FAYETTEVILLE, Ark. (KNWA/KFTA) — The Historic Saint James Missionary Baptist Church in Fayetteville held its Black History Month celebration on Sunday.
A service dedicated to celebrating African Americans and learning about the Black church’s history.
Senior Pastor Curtis Smith of St. James says their motto is to provide “love, value, and appreciation.” The Black church has provided physically and spiritually for the Black community for centuries.
“Our whole goal is to elevate the lives of people spiritually, mentally, and emotionally in every area of their life and so we enjoy the grassroots approach to engaging people in the community,” Smith said.
Pastor Smith says St. James Baptist Church is overflowing with history as it was first established in 1865.
“Our church was started after the civil war by a gentleman by the name of Squire Jehagen who was a freed slave,” Smith said.
Today, was not just a day to reflect only on the history of St. James but also on the history of African Americans.
“We celebrate the contributions, accomplishments, and humanity of the African Diaspora,” Pastor Janae Pitts-Murdock said.
Pastor Janae Pitts-Murdock of New Bethel Baptist Church says with those accomplishments there were trials along the way.
“This is the one time of the year the country listens to the atrocity it has committed against her African siblings,” she said.
An unfortunate past that Pastor Smith says continues to repeat itself.
According to Fayetteville Police Department around mid-September of 2022, a man was arrested after threatening to burn down St. James.

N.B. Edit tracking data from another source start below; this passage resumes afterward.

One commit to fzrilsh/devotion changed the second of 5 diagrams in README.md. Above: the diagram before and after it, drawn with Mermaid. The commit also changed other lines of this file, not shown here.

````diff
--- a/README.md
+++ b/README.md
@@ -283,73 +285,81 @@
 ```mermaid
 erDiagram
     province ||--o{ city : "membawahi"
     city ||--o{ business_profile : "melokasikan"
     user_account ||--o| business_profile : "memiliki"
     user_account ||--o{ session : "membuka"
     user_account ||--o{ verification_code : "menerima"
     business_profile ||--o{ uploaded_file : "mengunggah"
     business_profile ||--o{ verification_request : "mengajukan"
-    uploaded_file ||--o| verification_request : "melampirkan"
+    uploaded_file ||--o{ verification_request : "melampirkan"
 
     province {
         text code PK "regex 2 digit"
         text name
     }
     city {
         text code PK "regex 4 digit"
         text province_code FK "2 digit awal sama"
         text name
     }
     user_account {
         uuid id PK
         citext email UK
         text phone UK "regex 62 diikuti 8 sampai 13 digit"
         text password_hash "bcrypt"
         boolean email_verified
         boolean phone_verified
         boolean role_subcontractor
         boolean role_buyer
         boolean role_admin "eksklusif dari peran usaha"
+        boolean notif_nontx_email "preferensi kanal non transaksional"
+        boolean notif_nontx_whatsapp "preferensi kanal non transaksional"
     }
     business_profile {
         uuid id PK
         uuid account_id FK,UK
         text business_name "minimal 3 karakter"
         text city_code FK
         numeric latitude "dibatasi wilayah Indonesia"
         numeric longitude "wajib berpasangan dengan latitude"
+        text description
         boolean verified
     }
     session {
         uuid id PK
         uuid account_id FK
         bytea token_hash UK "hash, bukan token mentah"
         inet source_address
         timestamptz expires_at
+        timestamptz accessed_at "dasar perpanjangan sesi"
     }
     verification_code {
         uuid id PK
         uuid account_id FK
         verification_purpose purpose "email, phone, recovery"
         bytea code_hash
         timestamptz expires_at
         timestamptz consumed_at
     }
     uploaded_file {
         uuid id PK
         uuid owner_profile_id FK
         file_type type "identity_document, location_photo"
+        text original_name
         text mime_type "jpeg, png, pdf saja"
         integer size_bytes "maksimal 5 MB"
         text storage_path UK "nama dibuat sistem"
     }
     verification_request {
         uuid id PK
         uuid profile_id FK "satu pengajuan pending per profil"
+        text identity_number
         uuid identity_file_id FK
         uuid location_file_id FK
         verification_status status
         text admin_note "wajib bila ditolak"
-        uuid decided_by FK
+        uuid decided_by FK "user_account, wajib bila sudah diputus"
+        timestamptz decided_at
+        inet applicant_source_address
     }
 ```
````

“I think that the shameful part about it is that it wasn’t a surprise and so that is probably the most disturbing thing,” Pastor Smith said.
Although this situation occurred Pastor Smith says that man or any others can’t stop the plans God has for St. James Baptist church.
“It doesn’t change our mission, it doesn’t change our vision, it doesn’t change anything about us, we will continue to move on and to continue to make a difference in people’s lives,” Pastor Smith.
For many people in Northwest Arkansas, the Black church holds semimetal value.
“It’s been a journey growing up from such a young age right to where I am now where the church is such a big deal and everyone here is family to me,” Nac Williams said.
For Williams, the church formed a sense of self-identity and educated him on his culture.
“From slavery to hymns or maps to be able to you know get to freedom so it’s just from the very beginning whether it’s cogic, missionary, it’s all within us,” Williams said.
Pastor Smith says St. James Missionary Baptist Church will continue to serve the Northwest Arkansas community and provide a safe space where everyone is welcome.
“I want them to feel loved, I want them to feel valued, and I want them to feel appreciated,” he said.